Code change snippets
======

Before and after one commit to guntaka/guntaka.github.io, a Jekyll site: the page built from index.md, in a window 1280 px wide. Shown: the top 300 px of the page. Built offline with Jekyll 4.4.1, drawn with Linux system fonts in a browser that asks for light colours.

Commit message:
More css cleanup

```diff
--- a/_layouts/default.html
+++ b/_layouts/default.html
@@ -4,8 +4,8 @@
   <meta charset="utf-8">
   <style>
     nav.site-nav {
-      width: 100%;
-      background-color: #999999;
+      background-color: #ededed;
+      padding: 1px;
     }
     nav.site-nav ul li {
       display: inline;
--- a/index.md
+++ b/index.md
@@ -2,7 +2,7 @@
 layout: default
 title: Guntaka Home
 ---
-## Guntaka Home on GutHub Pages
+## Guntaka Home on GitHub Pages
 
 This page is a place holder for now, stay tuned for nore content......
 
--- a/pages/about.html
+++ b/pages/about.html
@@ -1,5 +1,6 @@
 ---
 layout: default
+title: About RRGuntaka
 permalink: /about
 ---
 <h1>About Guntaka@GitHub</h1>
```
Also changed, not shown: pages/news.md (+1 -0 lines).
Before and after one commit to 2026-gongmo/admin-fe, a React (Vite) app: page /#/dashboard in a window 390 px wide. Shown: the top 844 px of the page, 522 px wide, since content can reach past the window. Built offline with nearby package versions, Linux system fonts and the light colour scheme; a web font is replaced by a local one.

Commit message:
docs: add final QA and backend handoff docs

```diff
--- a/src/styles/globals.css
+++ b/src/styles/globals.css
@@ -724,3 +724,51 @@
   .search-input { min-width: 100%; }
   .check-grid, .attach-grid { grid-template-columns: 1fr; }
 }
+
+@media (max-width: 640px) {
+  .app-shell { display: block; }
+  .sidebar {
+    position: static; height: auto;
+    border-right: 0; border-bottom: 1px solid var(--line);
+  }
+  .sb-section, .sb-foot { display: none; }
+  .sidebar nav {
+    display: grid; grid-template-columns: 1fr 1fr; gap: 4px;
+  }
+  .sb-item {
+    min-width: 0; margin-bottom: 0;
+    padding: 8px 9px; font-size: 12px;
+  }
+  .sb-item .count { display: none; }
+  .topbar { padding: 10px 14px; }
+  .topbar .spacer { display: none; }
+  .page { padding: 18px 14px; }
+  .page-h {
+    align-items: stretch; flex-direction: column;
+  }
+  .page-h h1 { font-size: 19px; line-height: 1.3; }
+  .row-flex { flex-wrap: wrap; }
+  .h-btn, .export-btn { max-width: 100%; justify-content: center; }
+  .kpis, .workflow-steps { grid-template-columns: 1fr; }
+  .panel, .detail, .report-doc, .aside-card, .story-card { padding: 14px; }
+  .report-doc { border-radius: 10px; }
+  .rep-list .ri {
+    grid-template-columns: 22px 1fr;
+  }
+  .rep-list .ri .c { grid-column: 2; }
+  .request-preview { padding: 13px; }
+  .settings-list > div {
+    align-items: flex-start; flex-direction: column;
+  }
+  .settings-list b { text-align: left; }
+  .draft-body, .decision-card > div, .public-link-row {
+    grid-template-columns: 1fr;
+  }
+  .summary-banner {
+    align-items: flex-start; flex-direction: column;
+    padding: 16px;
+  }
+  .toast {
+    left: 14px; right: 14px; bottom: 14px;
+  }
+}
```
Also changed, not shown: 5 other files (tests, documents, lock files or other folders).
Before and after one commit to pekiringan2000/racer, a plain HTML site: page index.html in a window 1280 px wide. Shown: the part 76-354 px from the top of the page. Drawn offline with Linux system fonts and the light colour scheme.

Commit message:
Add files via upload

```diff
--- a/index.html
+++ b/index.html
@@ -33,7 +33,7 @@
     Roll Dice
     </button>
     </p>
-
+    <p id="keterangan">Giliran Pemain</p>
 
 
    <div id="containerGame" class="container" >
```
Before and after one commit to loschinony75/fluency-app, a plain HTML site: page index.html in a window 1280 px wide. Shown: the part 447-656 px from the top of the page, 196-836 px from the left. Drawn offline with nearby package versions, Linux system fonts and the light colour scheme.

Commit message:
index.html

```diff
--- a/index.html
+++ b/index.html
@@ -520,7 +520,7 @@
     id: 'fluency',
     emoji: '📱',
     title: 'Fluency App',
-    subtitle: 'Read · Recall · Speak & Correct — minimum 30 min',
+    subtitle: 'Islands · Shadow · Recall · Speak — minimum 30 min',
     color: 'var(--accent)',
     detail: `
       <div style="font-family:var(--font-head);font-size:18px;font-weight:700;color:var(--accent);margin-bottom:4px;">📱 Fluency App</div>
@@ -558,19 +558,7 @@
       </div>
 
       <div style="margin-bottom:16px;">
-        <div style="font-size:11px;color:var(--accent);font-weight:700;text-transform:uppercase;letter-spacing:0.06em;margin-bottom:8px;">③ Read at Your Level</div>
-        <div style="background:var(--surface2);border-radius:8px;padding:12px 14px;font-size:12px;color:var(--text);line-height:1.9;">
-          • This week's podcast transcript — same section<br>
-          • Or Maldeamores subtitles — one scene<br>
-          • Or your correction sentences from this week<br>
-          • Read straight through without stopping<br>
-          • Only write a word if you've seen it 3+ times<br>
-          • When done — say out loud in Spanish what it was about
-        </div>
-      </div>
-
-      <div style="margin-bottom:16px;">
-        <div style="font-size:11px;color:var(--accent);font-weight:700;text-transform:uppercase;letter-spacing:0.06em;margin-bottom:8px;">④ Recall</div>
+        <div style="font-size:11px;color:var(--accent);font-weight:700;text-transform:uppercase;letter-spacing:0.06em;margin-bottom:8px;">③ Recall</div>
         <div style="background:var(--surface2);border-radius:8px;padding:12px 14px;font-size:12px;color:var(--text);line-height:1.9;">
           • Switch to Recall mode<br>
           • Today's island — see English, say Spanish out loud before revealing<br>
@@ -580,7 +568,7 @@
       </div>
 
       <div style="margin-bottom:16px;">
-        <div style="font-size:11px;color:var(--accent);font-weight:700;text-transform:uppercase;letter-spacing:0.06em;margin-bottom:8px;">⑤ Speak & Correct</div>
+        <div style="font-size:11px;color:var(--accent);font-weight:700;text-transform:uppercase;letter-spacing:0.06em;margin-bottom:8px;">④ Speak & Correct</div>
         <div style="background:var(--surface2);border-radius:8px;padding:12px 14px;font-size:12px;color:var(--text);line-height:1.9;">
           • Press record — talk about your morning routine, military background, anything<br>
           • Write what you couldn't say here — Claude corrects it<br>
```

======

Output an exact copy of each record.

## ANSWER SECTION:
Before and after one commit to guntaka/guntaka.github.io, a Jekyll site: the page built from index.md, in a window 1280 px wide. Shown: the top 300 px of the page. Built offline with Jekyll 4.4.1, drawn with Linux system fonts in a browser that asks for light colours.

Commit message:
More css cleanup

```diff
--- a/_layouts/default.html
+++ b/_layouts/default.html
@@ -4,8 +4,8 @@
   <meta charset="utf-8">
   <style>
     nav.site-nav {
-      width: 100%;
-      background-color: #999999;
+      background-color: #ededed;
+      padding: 1px;
     }
     nav.site-nav ul li {
       display: inline;
--- a/index.md
+++ b/index.md
@@ -2,7 +2,7 @@
 layout: default
 title: Guntaka Home
 ---
-## Guntaka Home on GutHub Pages
+## Guntaka Home on GitHub Pages
 
 This page is a place holder for now, stay tuned for nore content......
 
--- a/pages/about.html
+++ b/pages/about.html
@@ -1,5 +1,6 @@
 ---
 layout: default
+title: About RRGuntaka
 permalink: /about
 ---
 <h1>About Guntaka@GitHub</h1>
```
Also changed, not shown: pages/news.md (+1 -0 lines).
Before and after one commit to 2026-gongmo/admin-fe, a React (Vite) app: page /#/dashboard in a window 390 px wide. Shown: the top 844 px of the page, 522 px wide, since content can reach past the window. Built offline with nearby package versions, Linux system fonts and the light colour scheme; a web font is replaced by a local one.

Commit message:
docs: add final QA and backend handoff docs

```diff
--- a/src/styles/globals.css
+++ b/src/styles/globals.css
@@ -724,3 +724,51 @@
   .search-input { min-width: 100%; }
   .check-grid, .attach-grid { grid-template-columns: 1fr; }
 }
+
+@media (max-width: 640px) {
+  .app-shell { display: block; }
+  .sidebar {
+    position: static; height: auto;
+    border-right: 0; border-bottom: 1px solid var(--line);
+  }
+  .sb-section, .sb-foot { display: none; }
+  .sidebar nav {
+    display: grid; grid-template-columns: 1fr 1fr; gap: 4px;
+  }
+  .sb-item {
+    min-width: 0; margin-bottom: 0;
+    padding: 8px 9px; font-size: 12px;
+  }
+  .sb-item .count { display: none; }
+  .topbar { padding: 10px 14px; }
+  .topbar .spacer { display: none; }
+  .page { padding: 18px 14px; }
+  .page-h {
+    align-items: stretch; flex-direction: column;
+  }
+  .page-h h1 { font-size: 19px; line-height: 1.3; }
+  .row-flex { flex-wrap: wrap; }
+  .h-btn, .export-btn { max-width: 100%; justify-content: center; }
+  .kpis, .workflow-steps { grid-template-columns: 1fr; }
+  .panel, .detail, .report-doc, .aside-card, .story-card { padding: 14px; }
+  .report-doc { border-radius: 10px; }
+  .rep-list .ri {
+    grid-template-columns: 22px 1fr;
+  }
+  .rep-list .ri .c { grid-column: 2; }
+  .request-preview { padding: 13px; }
+  .settings-list > div {
+    align-items: flex-start; flex-direction: column;
+  }
+  .settings-list b { text-align: left; }
+  .draft-body, .decision-card > div, .public-link-row {
+    grid-template-columns: 1fr;
+  }
+  .summary-banner {
+    align-items: flex-start; flex-direction: column;
+    padding: 16px;
+  }
+  .toast {
+    left: 14px; right: 14px; bottom: 14px;
+  }
+}
```
Also changed, not shown: 5 other files (tests, documents, lock files or other folders).
Before and after one commit to pekiringan2000/racer, a plain HTML site: page index.html in a window 1280 px wide. Shown: the part 76-354 px from the top of the page. Drawn offline with Linux system fonts and the light colour scheme.

Commit message:
Add files via upload

```diff
--- a/index.html
+++ b/index.html
@@ -33,7 +33,7 @@
     Roll Dice
     </button>
     </p>
-
+    <p id="keterangan">Giliran Pemain</p>
 
 
    <div id="containerGame" class="container" >
```
Before and after one commit to loschinony75/fluency-app, a plain HTML site: page index.html in a window 1280 px wide. Shown: the part 447-656 px from the top of the page, 196-836 px from the left. Drawn offline with nearby package versions, Linux system fonts and the light colour scheme.

Commit message:
index.html

```diff
--- a/index.html
+++ b/index.html
@@ -520,7 +520,7 @@
     id: 'fluency',
     emoji: '📱',
     title: 'Fluency App',
-    subtitle: 'Read · Recall · Speak & Correct — minimum 30 min',
+    subtitle: 'Islands · Shadow · Recall · Speak — minimum 30 min',
     color: 'var(--accent)',
     detail: `
       <div style="font-family:var(--font-head);font-size:18px;font-weight:700;color:var(--accent);margin-bottom:4px;">📱 Fluency App</div>
@@ -558,19 +558,7 @@
       </div>
 
       <div style="margin-bottom:16px;">
-        <div style="font-size:11px;color:var(--accent);font-weight:700;text-transform:uppercase;letter-spacing:0.06em;margin-bottom:8px;">③ Read at Your Level</div>
-        <div style="background:var(--surface2);border-radius:8px;padding:12px 14px;font-size:12px;color:var(--text);line-height:1.9;">
-          • This week's podcast transcript — same section<br>
-          • Or Maldeamores subtitles — one scene<br>
-          • Or your correction sentences from this week<br>
-          • Read straight through without stopping<br>
-          • Only write a word if you've seen it 3+ times<br>
-          • When done — say out loud in Spanish what it was about
-        </div>
-      </div>
-
-      <div style="margin-bottom:16px;">
-        <div style="font-size:11px;color:var(--accent);font-weight:700;text-transform:uppercase;letter-spacing:0.06em;margin-bottom:8px;">④ Recall</div>
+        <div style="font-size:11px;color:var(--accent);font-weight:700;text-transform:uppercase;letter-spacing:0.06em;margin-bottom:8px;">③ Recall</div>
         <div style="background:var(--surface2);border-radius:8px;padding:12px 14px;font-size:12px;color:var(--text);line-height:1.9;">
           • Switch to Recall mode<br>
           • Today's island — see English, say Spanish out loud before revealing<br>
@@ -580,7 +568,7 @@
       </div>
 
       <div style="margin-bottom:16px;">
-        <div style="font-size:11px;color:var(--accent);font-weight:700;text-transform:uppercase;letter-spacing:0.06em;margin-bottom:8px;">⑤ Speak & Correct</div>
+        <div style="font-size:11px;color:var(--accent);font-weight:700;text-transform:uppercase;letter-spacing:0.06em;margin-bottom:8px;">④ Speak & Correct</div>
         <div style="background:var(--surface2);border-radius:8px;padding:12px 14px;font-size:12px;color:var(--text);line-height:1.9;">
           • Press record — talk about your morning routine, military background, anything<br>
           • Write what you couldn't say here — Claude corrects it<br>
```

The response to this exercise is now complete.